Directed by Rupert Goold (True Story) and adapted from Peter Quilter's play by Tom Edge, it's the wispiest of the past year's spate of musical biopics. Beside Judy, Rocketman looks like The Tree of Life. The movie focuses on the entertainer's final comeback attempt, a lucrative series of 1968 London concerts.
But first, viewers are introduced to a Garland struggling to keep a roof over her children's heads by singing in LA clubs for paltry sums. Booted from her hotel suite for lack of payment, she decides to leave them with ex-husband Sidney Luft (Rufus Sewell) and cross the pond. The audience is led to believe this offers Garland's only hope of earning enough to keep the kids with her. Which rings iffy, given that the deal she made for her CBS variety show a few years earlier made her $24 million and was called "the biggest talent deal in TV history." That must've been some hotel bill.
Once the singer arrives in England, the picture shifts into hokum overdrive. Zellweger's Garland is a virtual caricature of the tortured artist. She power-pops speed to get through the day, then is surprised when she can't sleep at night. She refuses to rehearse, and then is surprised when her performances increasingly go off the rails. Take a wild guess whether cocktails are a problem.
Flashbacks intrude on the narrative relentlessly, offering scenes re-creating her early days at MGM when studio head Louis B. Mayer (Richard Cordery) supposedly forbade her from nibbling a burger but made her take uppers and downers to maximize productivity. This is intended to explain the diva's lifelong trauma and insecurity, but Iffy Alert: While Mayer certainly was a control freak, the fact is that Garland's mother — a stage mother if ever there was one — got her hooked on pills long before she set foot on that yellow brick road.
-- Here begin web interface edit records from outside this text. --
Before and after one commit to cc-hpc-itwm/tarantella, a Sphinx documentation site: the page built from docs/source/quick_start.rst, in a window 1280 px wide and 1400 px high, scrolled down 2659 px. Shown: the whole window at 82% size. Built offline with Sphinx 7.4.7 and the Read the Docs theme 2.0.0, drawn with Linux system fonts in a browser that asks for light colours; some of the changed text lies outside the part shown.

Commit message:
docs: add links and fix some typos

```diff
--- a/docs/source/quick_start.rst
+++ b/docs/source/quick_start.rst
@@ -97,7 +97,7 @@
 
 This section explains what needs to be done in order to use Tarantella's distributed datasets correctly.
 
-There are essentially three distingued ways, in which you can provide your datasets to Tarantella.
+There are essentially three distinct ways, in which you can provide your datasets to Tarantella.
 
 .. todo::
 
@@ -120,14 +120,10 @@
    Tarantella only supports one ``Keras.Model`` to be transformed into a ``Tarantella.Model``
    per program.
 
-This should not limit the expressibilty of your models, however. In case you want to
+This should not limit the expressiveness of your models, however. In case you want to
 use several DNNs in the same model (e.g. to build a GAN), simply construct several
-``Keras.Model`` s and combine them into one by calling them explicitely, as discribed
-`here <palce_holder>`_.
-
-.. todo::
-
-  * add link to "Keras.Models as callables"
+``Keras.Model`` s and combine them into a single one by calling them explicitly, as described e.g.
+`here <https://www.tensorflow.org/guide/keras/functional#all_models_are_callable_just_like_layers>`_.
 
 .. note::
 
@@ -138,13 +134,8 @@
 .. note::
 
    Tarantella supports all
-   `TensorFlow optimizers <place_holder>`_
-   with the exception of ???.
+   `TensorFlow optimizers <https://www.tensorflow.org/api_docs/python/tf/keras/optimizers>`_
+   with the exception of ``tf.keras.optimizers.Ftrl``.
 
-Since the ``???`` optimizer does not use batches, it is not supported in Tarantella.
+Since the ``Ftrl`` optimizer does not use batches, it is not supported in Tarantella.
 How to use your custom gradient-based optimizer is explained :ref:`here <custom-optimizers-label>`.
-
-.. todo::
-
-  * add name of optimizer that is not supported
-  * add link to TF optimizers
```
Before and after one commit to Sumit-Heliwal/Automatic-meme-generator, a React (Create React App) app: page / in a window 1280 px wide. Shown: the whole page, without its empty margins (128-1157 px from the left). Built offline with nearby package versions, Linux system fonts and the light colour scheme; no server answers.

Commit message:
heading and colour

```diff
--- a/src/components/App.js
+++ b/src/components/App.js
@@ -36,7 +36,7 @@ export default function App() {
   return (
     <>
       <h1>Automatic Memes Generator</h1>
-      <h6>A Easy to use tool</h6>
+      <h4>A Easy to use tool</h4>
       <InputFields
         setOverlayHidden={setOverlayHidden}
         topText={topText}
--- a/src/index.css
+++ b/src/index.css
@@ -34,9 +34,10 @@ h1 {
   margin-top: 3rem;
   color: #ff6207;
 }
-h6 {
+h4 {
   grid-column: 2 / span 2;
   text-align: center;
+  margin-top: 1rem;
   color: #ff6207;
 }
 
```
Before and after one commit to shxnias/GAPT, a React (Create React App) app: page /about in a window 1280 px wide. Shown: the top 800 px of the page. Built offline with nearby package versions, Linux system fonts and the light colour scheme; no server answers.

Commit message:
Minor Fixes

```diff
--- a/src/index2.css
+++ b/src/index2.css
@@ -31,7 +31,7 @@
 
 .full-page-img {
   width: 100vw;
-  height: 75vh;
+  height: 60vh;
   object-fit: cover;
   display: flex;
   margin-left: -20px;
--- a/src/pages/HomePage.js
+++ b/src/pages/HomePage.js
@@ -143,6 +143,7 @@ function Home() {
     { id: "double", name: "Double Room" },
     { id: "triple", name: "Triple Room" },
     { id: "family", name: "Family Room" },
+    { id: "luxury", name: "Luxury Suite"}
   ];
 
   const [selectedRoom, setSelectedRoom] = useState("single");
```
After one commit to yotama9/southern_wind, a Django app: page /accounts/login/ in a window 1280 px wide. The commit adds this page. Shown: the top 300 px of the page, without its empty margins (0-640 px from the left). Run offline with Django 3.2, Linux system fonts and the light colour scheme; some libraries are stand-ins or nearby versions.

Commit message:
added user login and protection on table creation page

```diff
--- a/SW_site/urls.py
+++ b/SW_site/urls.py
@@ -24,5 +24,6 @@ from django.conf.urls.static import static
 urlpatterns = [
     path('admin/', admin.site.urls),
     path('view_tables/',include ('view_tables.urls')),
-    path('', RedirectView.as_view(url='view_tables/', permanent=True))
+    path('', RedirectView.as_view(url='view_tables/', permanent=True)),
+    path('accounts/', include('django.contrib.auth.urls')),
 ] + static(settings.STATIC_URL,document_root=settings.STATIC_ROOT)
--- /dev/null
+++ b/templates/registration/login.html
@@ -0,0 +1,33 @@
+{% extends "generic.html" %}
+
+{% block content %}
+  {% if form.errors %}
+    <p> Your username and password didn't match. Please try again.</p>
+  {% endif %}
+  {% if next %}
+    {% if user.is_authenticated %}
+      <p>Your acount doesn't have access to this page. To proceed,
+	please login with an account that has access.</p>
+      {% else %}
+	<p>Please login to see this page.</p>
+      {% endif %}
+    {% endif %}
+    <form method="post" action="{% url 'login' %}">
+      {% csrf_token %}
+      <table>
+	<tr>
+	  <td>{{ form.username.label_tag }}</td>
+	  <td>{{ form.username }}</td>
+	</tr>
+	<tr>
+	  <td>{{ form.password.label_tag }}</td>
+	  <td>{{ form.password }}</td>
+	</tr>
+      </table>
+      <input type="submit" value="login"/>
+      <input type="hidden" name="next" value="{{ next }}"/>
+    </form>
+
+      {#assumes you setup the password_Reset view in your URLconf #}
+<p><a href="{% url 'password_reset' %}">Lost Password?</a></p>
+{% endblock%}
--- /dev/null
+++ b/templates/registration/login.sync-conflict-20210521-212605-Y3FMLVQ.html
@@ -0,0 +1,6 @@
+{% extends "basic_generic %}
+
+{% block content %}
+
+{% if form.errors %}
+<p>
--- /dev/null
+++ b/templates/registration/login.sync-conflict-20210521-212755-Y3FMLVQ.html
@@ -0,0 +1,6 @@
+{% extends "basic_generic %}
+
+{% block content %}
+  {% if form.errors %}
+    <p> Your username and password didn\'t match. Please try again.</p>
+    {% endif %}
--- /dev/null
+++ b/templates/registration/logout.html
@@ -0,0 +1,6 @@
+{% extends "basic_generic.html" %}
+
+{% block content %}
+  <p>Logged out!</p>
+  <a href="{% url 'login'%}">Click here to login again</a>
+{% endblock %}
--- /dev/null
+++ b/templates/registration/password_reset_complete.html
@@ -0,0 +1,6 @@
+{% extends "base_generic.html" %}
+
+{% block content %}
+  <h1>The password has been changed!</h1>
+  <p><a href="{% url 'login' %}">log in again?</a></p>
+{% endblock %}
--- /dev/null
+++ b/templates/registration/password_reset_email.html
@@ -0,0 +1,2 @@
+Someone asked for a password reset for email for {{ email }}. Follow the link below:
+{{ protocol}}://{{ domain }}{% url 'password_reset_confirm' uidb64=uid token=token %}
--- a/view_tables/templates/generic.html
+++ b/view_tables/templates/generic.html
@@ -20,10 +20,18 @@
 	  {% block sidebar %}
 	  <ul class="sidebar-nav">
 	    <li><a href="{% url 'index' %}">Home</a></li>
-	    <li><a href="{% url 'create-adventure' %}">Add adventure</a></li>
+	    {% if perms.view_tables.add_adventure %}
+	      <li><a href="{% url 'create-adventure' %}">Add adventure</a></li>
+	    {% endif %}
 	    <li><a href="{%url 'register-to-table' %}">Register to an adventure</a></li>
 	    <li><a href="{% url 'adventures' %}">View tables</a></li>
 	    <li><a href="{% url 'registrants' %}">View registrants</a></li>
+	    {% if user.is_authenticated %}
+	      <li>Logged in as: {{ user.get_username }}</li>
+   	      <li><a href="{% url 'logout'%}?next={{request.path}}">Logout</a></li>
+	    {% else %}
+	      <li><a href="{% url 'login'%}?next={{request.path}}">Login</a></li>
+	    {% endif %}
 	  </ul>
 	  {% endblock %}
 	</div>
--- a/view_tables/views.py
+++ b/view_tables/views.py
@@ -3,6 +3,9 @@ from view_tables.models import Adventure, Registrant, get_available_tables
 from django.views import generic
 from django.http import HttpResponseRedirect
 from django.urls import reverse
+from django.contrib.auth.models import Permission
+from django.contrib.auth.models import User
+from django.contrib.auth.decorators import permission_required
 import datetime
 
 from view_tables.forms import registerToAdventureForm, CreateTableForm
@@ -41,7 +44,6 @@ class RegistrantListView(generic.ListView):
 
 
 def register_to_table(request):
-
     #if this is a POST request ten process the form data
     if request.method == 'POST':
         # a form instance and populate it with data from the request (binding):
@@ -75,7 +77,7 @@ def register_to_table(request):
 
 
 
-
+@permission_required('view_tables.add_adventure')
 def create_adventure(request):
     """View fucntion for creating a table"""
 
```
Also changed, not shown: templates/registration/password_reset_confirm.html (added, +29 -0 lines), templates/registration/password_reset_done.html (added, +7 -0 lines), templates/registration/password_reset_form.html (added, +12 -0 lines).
Is it just me, or is it weird that a movie about Judy Garland would show so little interest in Judy Garland movies? You'd never know, for example, that she was nominated for an Oscar and won a Golden Globe for her performance in A Star Is Born (1954). Or that she and Luft were the first to see the remake potential in that now-perennial chestnut. And still she found a way to lose money on the deal.
Speaking of big-screen plans that didn't pan out: Sure, the film is at 83 percent on Rotten Tomatoes, but I bet Marvel-stuffed critics were simply so starved for anything spandex-free that they mistook Judy for a gigantic breath of fresh air. Which is understandable. It truly does blow.